Some elective surgeries have been cancelled at Annapolis Valley Health due to the strike of nursing staff at Capital Health.
Registered nurses from NSGEU Local 97 at Capital Health are off the job to protest legislation introduced by the Liberal government March 31 to guarantee essential care to Nova Scotians during a strike or lockout.
According to a statement issued by Annapolis Valley Health April 1, the strike will impact the entire healthcare system in Nova Scotia. As a result, health authorities across the province, the Department of Health and Wellness and Emergency Health Services have been planning from a provincial standpoint. At the local level, AVH has been preparing for the impact the strike will have within the local health system.
Annapolis Valley Health public relations director Lesley Mulcahy said on April 1 that if strike action by NSGEU Local 97 registered nurses is still not resolved by the end of the week, as many as 26 elective surgeries in the Valley district could be cancelled.
This doesn’t include emergency surgeries, she added, only those that “would be considered safe for the patient to reschedule.” These are surgeries scheduled in advance that aren’t a medical emergency.
“Part of the reason for looking at cancelling elective surgeries is that we can free-up bed space if needed,” Mulcahy said.
Those elective surgeries cancelled to date would have required an overnight stay in hospital. She said any patients impacted would be contacted to have their elective procedures rescheduled.
AVH is also working with Capital Health to transfer any patients from this district back to the Valley where possible, the statement says. Mulachy said they aren’t sure how many patients will be transferred at this point.
“As always, managing the use of our beds, the movement of patients and admissions and discharges is done hour to hour, day to day. It means keeping a close watch on our capacity – the beds we have available and our ongoing ability to provide as much care as possible within AVH,” the statement says.
Mulachy said there isn’t any concern at this point about capacity being exceeded at Valley Regional Hospital in Kentville. However, this could change if there is a prolonged strike.

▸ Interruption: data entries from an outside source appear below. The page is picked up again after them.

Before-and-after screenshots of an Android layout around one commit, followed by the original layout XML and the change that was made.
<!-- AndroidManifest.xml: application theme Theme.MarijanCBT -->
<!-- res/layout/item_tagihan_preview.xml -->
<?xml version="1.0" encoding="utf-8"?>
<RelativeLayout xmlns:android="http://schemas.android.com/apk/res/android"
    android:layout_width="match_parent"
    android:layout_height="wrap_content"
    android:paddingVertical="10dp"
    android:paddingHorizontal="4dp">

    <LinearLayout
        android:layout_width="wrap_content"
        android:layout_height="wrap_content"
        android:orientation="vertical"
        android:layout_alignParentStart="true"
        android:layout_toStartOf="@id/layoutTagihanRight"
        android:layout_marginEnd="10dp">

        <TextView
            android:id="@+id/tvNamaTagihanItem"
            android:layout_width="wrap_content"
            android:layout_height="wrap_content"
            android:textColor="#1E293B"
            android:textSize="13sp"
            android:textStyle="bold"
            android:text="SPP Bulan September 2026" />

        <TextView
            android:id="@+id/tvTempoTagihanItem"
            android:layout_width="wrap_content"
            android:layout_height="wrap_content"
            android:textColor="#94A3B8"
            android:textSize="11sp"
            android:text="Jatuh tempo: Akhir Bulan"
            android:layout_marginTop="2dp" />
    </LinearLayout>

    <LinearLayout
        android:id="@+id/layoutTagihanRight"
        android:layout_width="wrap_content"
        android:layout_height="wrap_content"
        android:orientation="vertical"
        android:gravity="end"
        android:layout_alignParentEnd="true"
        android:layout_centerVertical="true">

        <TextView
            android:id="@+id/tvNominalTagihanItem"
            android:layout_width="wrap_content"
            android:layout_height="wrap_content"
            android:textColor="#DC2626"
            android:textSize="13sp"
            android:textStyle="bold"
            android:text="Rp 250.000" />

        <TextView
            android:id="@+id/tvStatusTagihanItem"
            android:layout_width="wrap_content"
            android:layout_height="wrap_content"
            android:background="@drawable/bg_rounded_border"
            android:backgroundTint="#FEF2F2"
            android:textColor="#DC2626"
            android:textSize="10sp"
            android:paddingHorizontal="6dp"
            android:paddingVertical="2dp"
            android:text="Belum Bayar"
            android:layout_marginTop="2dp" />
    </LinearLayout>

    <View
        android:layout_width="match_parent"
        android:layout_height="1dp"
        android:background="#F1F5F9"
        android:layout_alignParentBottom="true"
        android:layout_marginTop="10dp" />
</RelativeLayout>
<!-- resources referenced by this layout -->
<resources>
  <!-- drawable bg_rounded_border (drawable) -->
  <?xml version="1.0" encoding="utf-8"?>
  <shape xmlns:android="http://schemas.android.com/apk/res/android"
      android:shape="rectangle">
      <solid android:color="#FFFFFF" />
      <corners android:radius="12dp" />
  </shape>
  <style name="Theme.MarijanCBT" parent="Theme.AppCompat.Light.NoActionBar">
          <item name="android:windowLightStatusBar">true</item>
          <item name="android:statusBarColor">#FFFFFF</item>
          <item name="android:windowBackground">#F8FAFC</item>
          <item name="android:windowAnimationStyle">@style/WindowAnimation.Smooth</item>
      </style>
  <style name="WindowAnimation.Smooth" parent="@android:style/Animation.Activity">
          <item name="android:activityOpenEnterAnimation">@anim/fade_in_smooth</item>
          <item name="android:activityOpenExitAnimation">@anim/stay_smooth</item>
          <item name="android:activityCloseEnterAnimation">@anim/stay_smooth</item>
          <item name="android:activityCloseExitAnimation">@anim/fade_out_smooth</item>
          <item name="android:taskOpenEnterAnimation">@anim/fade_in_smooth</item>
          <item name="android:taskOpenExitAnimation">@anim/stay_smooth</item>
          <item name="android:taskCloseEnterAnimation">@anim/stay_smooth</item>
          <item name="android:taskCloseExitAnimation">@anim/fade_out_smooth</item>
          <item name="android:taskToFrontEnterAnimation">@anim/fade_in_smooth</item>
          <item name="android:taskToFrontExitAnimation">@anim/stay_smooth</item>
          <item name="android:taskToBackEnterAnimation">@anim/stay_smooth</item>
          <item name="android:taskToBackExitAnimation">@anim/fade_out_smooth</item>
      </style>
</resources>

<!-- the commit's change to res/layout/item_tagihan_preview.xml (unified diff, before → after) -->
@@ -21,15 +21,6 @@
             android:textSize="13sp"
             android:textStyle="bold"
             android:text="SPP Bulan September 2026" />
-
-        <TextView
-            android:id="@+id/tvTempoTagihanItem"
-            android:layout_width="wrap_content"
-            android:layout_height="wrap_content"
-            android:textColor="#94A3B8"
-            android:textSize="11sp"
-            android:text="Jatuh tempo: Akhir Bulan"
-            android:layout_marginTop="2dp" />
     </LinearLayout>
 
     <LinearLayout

She said they manage bed use, patient movement and admissions and discharges on a day-to-day basis regardless. Annapolis Valley Health is also looking at how to help Capital Health if they have to transfer patients to other districts for care.
“We will continue to work with providers in the healthcare system to ensure that patients are cared for and we remain hopeful that the parties involved reach an agreement,” the statement said.
Updates regarding the labour situation can be found on the Capital Health website.